by Catherine Davis, Director of Minority Outreach
October 15, 2009
In a meeting recently, one of the speakers noted that the murder of Emmett Till gave face to the Civil Rights movement in the US. So when I saw a copy of a DVD about Emmett, I purchased it. I have watched the Untold Story of Emmett Louis Till five times. There were things in the documentary that I did not know or had not heard. I did not know and had not heard that there were two black men alleged to have held Emmett on the truck while his murderers drove him to the spot where he was killed. It was later reported one of them was seen washing Emmett’s blood out of the truck, claiming it was deer blood. The second man, who claimed he was not there, recounted the events of that ugly night using the same words that the murderers gave in their Look Magazine confession, almost verbatim. He was the only black person noted to have given this version of the events of that night.
Similar expressions of betrayal in the black community continue today. And, depending on who is making the argument, the betrayal can take a number of forms. Just this week several pastors expressed their outrage and concern when a leading Bishop of one of the largest black denominations in America endorsed the President’s health care bill. This Bishop claims a belief in the sanctity of life yet the bill he endorsed has an amendment that expressly calls for public funding of abortion. In response, a pastor of that denomination immediately called the prolife pastors Uncle Toms and Republican brown nosers. This labeling was despite the fact that many of the pastors expressing their concerns were Independents and Democrats.
At a time when the black community is experiencing some of the most horrific problems of our lives, we find the community is fractured and crumbling because of racial and political game playing. A frightening trend has emerged and if it is not checked may mean the complete destruction of a people. That trend is one that forbids criticism of a black Democrat, no matter how detrimental their politics and policies may be. If I were to criticize the President for his policies that I perceive as deadly to the black community, for example, I too would be labeled an Uncle Tom, and in some circles, may be harmed physically.

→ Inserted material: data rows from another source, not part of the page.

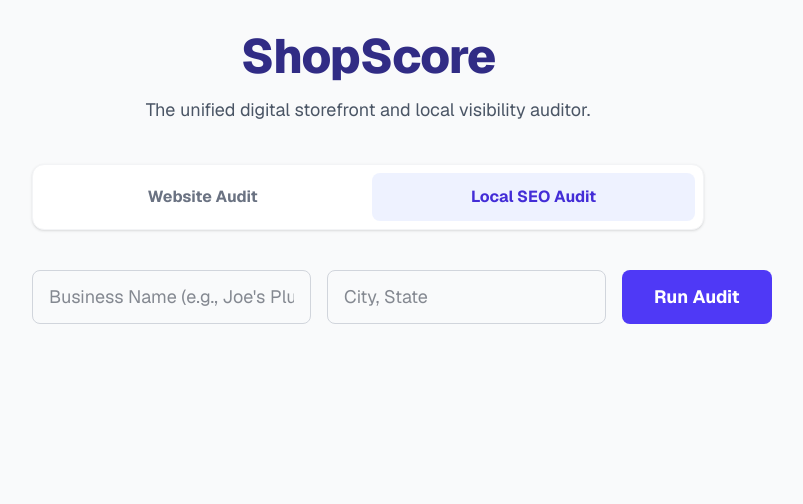
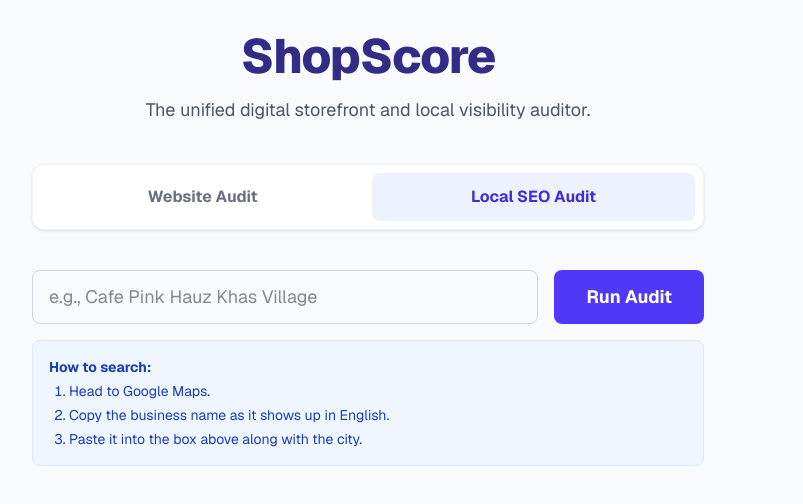
Before and after one commit to priyanshsx/siteflare, a Next.js app in the folder siteflare-ui/: page / in a window 1280 px wide. Both pictures are taken after a click on the button "Local SEO Audit". Shown: the top 504 px of the page, without its empty margins (272-1075 px from the left). Built offline with nearby package versions, Linux system fonts and the light colour scheme.

Commit message:
added the nearscore audits as well

```diff
--- a/siteflare-ui/app/page.tsx
+++ b/siteflare-ui/app/page.tsx
@@ -7,8 +7,7 @@
 
   // Input States
   const [url, setUrl] = useState("");
-  const [businessName, setBusinessName] = useState("");
-  const [location, setLocation] = useState("");
+  const [searchQuery, setSearchQuery] = useState("");
 
   // UI States
   const [loading, setLoading] = useState(false);
@@ -24,11 +23,11 @@
     try {
       const API_URL = process.env.NEXT_PUBLIC_API_URL || "http://127.0.0.1:8000";
 
-      // Route the request based on the active tab
       const endpoint = activeTab === "website" ? "/api/audit" : "/api/local";
+
       const payload = activeTab === "website"
         ? { url }
-        : { business_name: businessName, location };
+        : { query: searchQuery };
 
       const response = await fetch(`${API_URL}${endpoint}`, {
         method: "POST",
@@ -41,7 +40,6 @@
       const data = await response.json();
       if (data.error) throw new Error(data.error);
 
-      // Reusing the same scorecard UI for both tools
       setReport(data.scorecard);
     } catch (err: any) {
       setError(err.message || "An unexpected error occurred.");
@@ -74,7 +72,8 @@
           </button>
         </div>
 
-        <form onSubmit={runAudit} className="flex flex-col md:flex-row gap-4 max-w-2xl mx-auto">
+        <form onSubmit={runAudit} className="flex flex-col gap-4 max-w-2xl mx-auto">
+          <div className="flex flex-col md:flex-row gap-4">
             {activeTab === "website" ? (
               <input
                 type="url"
@@ -85,24 +84,14 @@
                 onChange={(e) => setUrl(e.target.value)}
               />
             ) : (
-            <>
               <input
                 type="text"
                 required
-                placeholder="Business Name (e.g., Joe's Plumbing)"
+                placeholder="e.g., Cafe Pink Hauz Khas Village"
                 className="flex-1 px-4 py-3 rounded-lg border border-gray-300 focus:outline-none focus:ring-2 focus:ring-indigo-500 text-lg"
-                value={businessName}
-                onChange={(e) => setBusinessName(e.target.value)}
+                value={searchQuery}
+                onChange={(e) => setSearchQuery(e.target.value)}
               />
-              <input
-                type="text"
-                required
-                placeholder="City, State"
-                className="flex-1 px-4 py-3 rounded-lg border border-gray-300 focus:outline-none focus:ring-2 focus:ring-indigo-500 text-lg"
-                value={location}
-                onChange={(e) => setLocation(e.target.value)}
-              />
-            </>
             )}
 
             <button
@@ -112,6 +101,18 @@
             >
               {loading ? "Auditing..." : "Run Audit"}
             </button>
+          </div>
+
+          {activeTab === "local" && (
+            <div className="bg-blue-50 border border-blue-100 text-blue-800 text-sm p-4 rounded-lg">
+              <strong>How to search:</strong>
+              <ol className="list-decimal ml-5 mt-1 space-y-1">
+                <li>Head to Google Maps.</li>
+                <li>Copy the business name as it shows up in English.</li>
+                <li>Paste it into the box above along with the city.</li>
+              </ol>
+            </div>
+          )}
         </form>
 
         {error && (
```
Also changed, not shown: 1 other file (tests, documents, lock files or other folders). Lines whose indentation alone changed are shown as unchanged.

Over the last forty five years, there has been little if any improvement in the conditions blacks face. In fact, some would argue that since the passage of the Civil Rights Act of 1964things have worsened considerably. Despite having a large contingent of political representatives at every level of local, state and federal government, blacks face daunting numbers when considering healthcare, crime, education, incarceration and employment to name a few. Diabetes, heart disease, HIV/AIDS, hypertension and a host of other diseases run rampant. Blacks are disproportionately represented among homicide victims and offenders according to the Department of Justice (http://www.ojp.usdoj.gov/bjs/homicide/race.htm).
Nationally, over forty seven percent of our black youth drop, out of school (http://www.cnn.com/2009/US/06/18/bia.saving.desmond/index.html) and among black men, the dropout rate soars to over fifty percent (http://www.nytimes.com/2006/03/20/national/20blackmen.html?_r=2).
Forty eight percent of our teenagers have sexually transmitted diseases (http://blogs.usatoday.com/oped/2008/04/black-teen-std.html).
In the twenty five states with large black populations, 24-77% of those incarcerated are black (http://www.gibbsmagazine.com/blacks_in_prisons.htm).
Unemployment for blacks topped 15% in September (http://stats.bls.gov/news.release/empsit.nr0.htm). And these numbers are just a tip of the iceberg of all the problems facing the black community in America today.
I attended a church service in 2008 where chiefs, tribal leaders, and ministers from every tribe in Africa that sold blacks into slavery were in attendance. They had come to repent to American blacks for the betrayal their ancestors had perpetrated because of greed, selfishness and jealousy. I wonder if any of us have the fortitude to repent for our betrayals.
In the book of Ezekiel, Chapter 22, verse 30 it says God looked for someone to stand in the gap. But He could not find one. Contrary to the common belief of some about Uncle Tom, he did not betray his people. Uncle Tom stood in the gap for Eliza. He refused to betray her to the evil Simon Legree. Unlike Uncle Tom, the two men in the Emmett Till case were unwilling to die to keep Emmett alive. They betrayed him unto his death and to this day have not been brought to justice. Unlike Uncle Tom, some pastors will celebrate a leader that chooses political rather than moral/Godly stands. The pastors who spoke up against the endorsement of the President’s bill are indeed Uncle Toms. I applaud their willingness to stand and not betray their people to those are targeting us and who want us dead. I pray there are more who will stand in the gap to reverse the death style the hounds of hell have unleashed against the black community. Indeed, America needs more Uncle Toms – those who will not betray their people for personal, political or social gain. Are you one?